In its infancy in the early 20th century, the Whitney Museum was known as the Whitney Studio, where founder Gertrude Vanderbilt Whitney would showcase the work of American artists like Edward Hopper. Its first location was a townhouse on 8th Street in Greenwich Village, and though the institution would later move to larger locations—eventually landing in a Renzo Piano-designed home in the Meatpacking District—the building where it started remains. And now, that house will open its doors to the public during a series of guided tours, according to Untapped Cities.
The former Whitney is now a part of the New York Studio School, the organization offering the tour. It'll chronicle the beginning of the museum, as well as Gertrude Vanderbilt Whitney's role in boosting America’s modern art movement. It will also lead through the Macdougal Alley, the back-end of the townhouses at 8, 10, 12, and 14 West 8th Street, which all maintain their rear carriage houses (including one owned by Daniel Chester French, the famed Lincoln Memorial sculptor).
In 2014, the National Trust for Historic Preservation granted the Whitney studio $30,000 for upgrades and repairs in the hope of promoting the studio as an informational space for art students looking to learn about those that came before them.
Tours are currently being offered on Friday June 10, July 8, and August 5. Sign-up information for the tours can be found here.

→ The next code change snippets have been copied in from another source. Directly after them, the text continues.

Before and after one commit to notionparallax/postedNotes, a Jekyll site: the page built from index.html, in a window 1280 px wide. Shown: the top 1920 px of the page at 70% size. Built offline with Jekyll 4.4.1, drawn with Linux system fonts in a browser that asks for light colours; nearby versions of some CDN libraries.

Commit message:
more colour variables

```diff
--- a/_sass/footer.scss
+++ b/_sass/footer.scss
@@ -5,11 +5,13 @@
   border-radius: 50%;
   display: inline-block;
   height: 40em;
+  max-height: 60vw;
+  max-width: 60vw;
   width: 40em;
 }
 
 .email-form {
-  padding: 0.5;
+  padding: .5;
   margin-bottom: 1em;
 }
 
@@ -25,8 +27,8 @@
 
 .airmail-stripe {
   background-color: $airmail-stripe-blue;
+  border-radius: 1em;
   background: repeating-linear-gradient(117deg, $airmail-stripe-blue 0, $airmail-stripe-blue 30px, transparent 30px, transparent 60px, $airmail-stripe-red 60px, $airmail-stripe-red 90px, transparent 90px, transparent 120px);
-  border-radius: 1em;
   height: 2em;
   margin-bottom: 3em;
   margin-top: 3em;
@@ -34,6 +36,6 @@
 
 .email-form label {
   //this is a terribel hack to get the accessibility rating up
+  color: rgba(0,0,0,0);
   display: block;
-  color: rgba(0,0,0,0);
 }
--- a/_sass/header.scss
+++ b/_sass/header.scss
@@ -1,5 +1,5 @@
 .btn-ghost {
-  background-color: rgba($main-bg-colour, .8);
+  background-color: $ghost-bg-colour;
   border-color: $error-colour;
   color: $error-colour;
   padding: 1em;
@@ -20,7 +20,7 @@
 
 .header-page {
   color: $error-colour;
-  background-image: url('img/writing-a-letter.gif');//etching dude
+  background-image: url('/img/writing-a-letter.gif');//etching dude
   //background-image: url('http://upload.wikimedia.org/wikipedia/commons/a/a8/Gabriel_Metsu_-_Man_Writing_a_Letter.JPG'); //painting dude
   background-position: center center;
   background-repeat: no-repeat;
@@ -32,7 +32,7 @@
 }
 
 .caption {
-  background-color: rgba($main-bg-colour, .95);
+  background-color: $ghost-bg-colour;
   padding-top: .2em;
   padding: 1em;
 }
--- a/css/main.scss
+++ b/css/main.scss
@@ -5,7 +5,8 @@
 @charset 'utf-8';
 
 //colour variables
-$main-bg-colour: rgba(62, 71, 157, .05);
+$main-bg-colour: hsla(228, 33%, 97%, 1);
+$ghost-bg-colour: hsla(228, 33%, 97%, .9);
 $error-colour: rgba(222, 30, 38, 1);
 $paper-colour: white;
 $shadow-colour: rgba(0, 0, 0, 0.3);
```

- For First Time in History, Gertrude Vanderbilt Whitney Studio Will Open for Public Display [Untapped Cities]
- All Whitney Coverage [Curbed]